December 4, 2007

LOS ANGELES — Several Web sites popular with teens and young adults are currently featuring information about the House Ear Institute’s hearing awareness campaign titled It’s How You Listen That Counts® with prominent placement of Ear Bud, the campaign’s mascot.

Using information gathered through a market research study of teen preferences and behaviors, the Institute launched a redesign of the www.EarBud.org site and its hearing conservation message delivered through interactive pages, quizzes, and teen-friendly tips.  An Ear Bud profile that launched on MyYearbook.com in mid-October drew 20,000 new friends within the first 5 days of its initial posting and continues to be a popular page.

The hearing health message gathered additional momentum November 15, when MyYearbook.com links Ear Bud’s page to “The Damage of Rock ‘n Roll,” an editorial piece expected to reach more teens with the message that excessive noise can cause permanent hearing loss. Promotions for Ear Bud and his hearing conservation message are also drawing attention on GamePro.com, a site popular with gamers, as well as Joystiq.com, an AOL blog site. 

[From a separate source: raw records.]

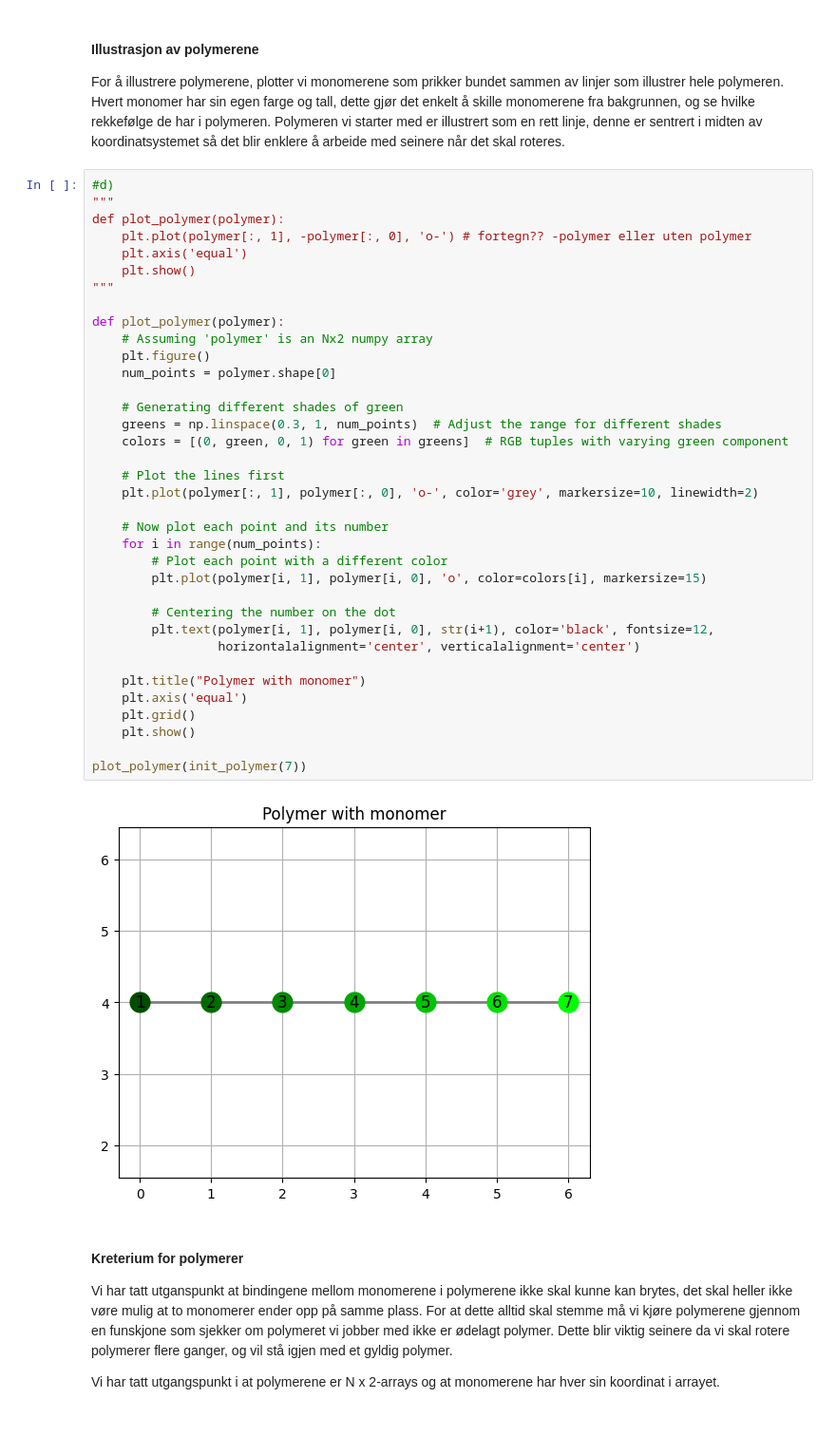
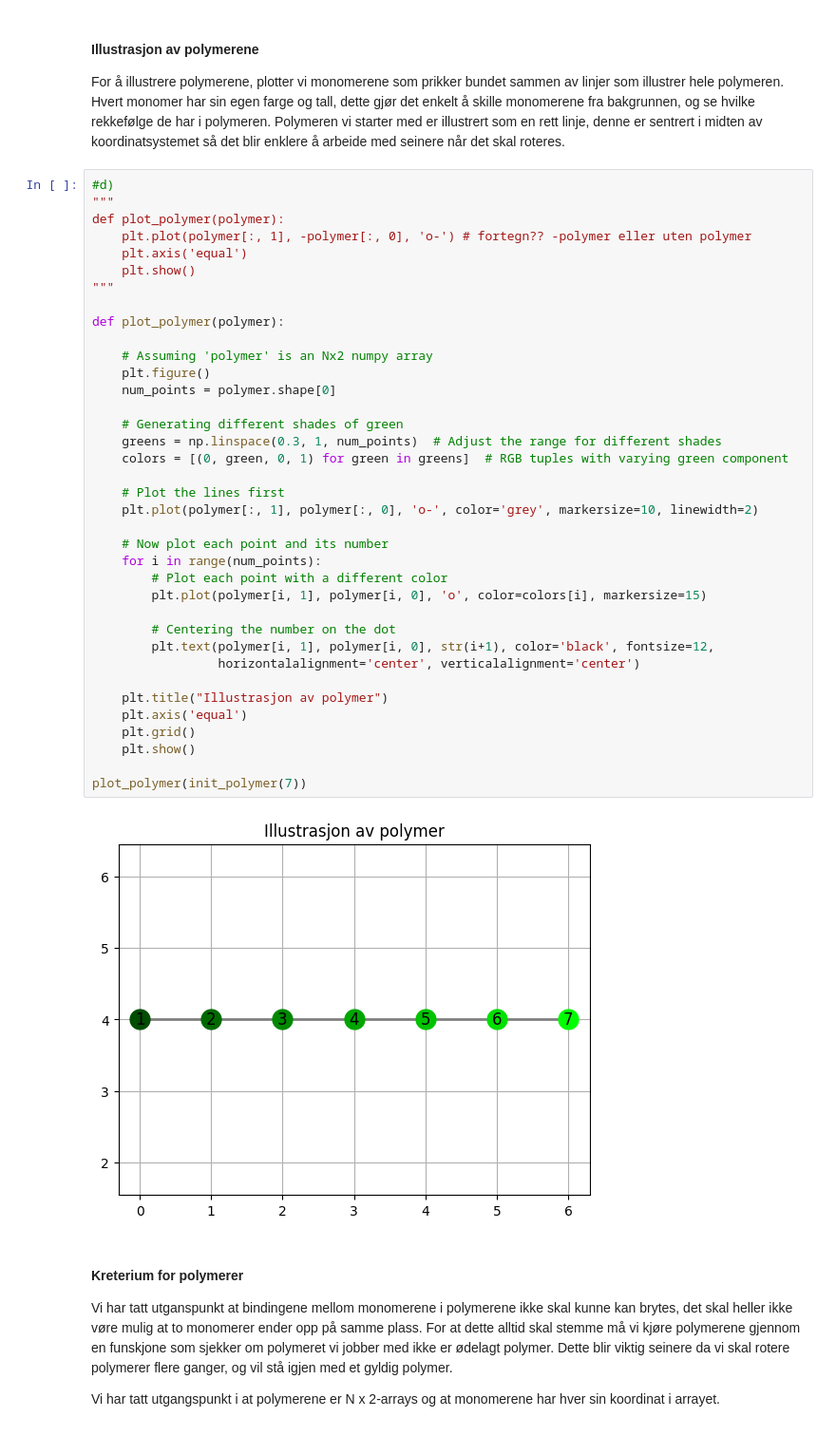
Before and after one commit to hannaroed/Vitber-bio, a Jupyter notebook: bio.ipynb, the cells around one changed output. Shown at 95% size. Drawn from its saved outputs; the diff is of its cells as text.

```diff
--- a/bio.ipynb
+++ b/bio.ipynb
@@ -60,35 +60,36 @@ def plot_polymer(polymer):
     plt.show()
 """
 
 def plot_polymer(polymer):
+
     # Assuming 'polymer' is an Nx2 numpy array
     plt.figure()
     num_points = polymer.shape[0]
 
     # Generating different shades of green
     greens = np.linspace(0.3, 1, num_points)  # Adjust the range for different shades
     colors = [(0, green, 0, 1) for green in greens]  # RGB tuples with varying green component
 
     # Plot the lines first
     plt.plot(polymer[:, 1], polymer[:, 0], 'o-', color='grey', markersize=10, linewidth=2)
 
     # Now plot each point and its number
     for i in range(num_points):
         # Plot each point with a different color
         plt.plot(polymer[i, 1], polymer[i, 0], 'o', color=colors[i], markersize=15)
 
         # Centering the number on the dot
         plt.text(polymer[i, 1], polymer[i, 0], str(i+1), color='black', fontsize=12,
                  horizontalalignment='center', verticalalignment='center')
 
-    plt.title("Polymer with monomer")
+    plt.title("Illustrasjon av polymer")
     plt.axis('equal')
     plt.grid()
     plt.show()
 
 plot_polymer(init_polymer(7))
 # %% [output]
-[figure, old version]
+[figure, new version]
 # %% [markdown]
 #### Kreterium for polymerer
 Vi har tatt utganspunkt at bindingene mellom monomerene i polymerene ikke skal kunne kan brytes, det skal heller ikke vøre mulig at to monomerer ender opp på samme plass. For at dette alltid skal stemme må vi kjøre polymerene gjennom en funskjone som sjekker om polymeret vi jobber med ikke er ødelagt polymer. Dette blir viktig seinere da vi skal rotere polymerer flere ganger, og vil stå igjen med et gyldig polymer.
```
Also changed, not shown: parts of 20 cells of this notebook.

To build on the success of its initial run on MTV, the campaign’s educational video spot featuring Ear Bud and teens is posted on YouTube.com, and a profile of Ear Bud has attracted a network of friends on MySpace.com. Online promotions for the It’s How You Listen That Counts® campaign will have a total reach of 18.9 million exposures overall by December 31, 2007.   

This hearing conservation initiative was first launched in 2006 as part of the House Ear Institute’s Sound Partners™ program in an effort to reach teens and young adults, a high-risk sector of the population vulnerable to permanent hearing loss from noise exposure. It is estimated that children and teens represent roughly half of those suffering from noise-induced hearing loss (NIHL) in the US, with 5.2 million 6-19 year olds showing a hearing loss directly related to noise exposure. There was a 30% increase in awareness of noise and appreciation of the importance of preventing NIHL among the teens surveyed in the Institute’s 2006 campaign, providing the impetus to take the message to the national level. 

“The House Ear Institute feels it is imperative to educate teens and young adults on the importance of smart listening habits so they know how to protect their hearing from damage over the long term,” says Marilee Potthoff, program director, House Ear Institute. “The early success of our initiative shows that impacting this younger audience is possible with the right message strategically delivered through the media they favor.” 

SOURCE: House Ear Institute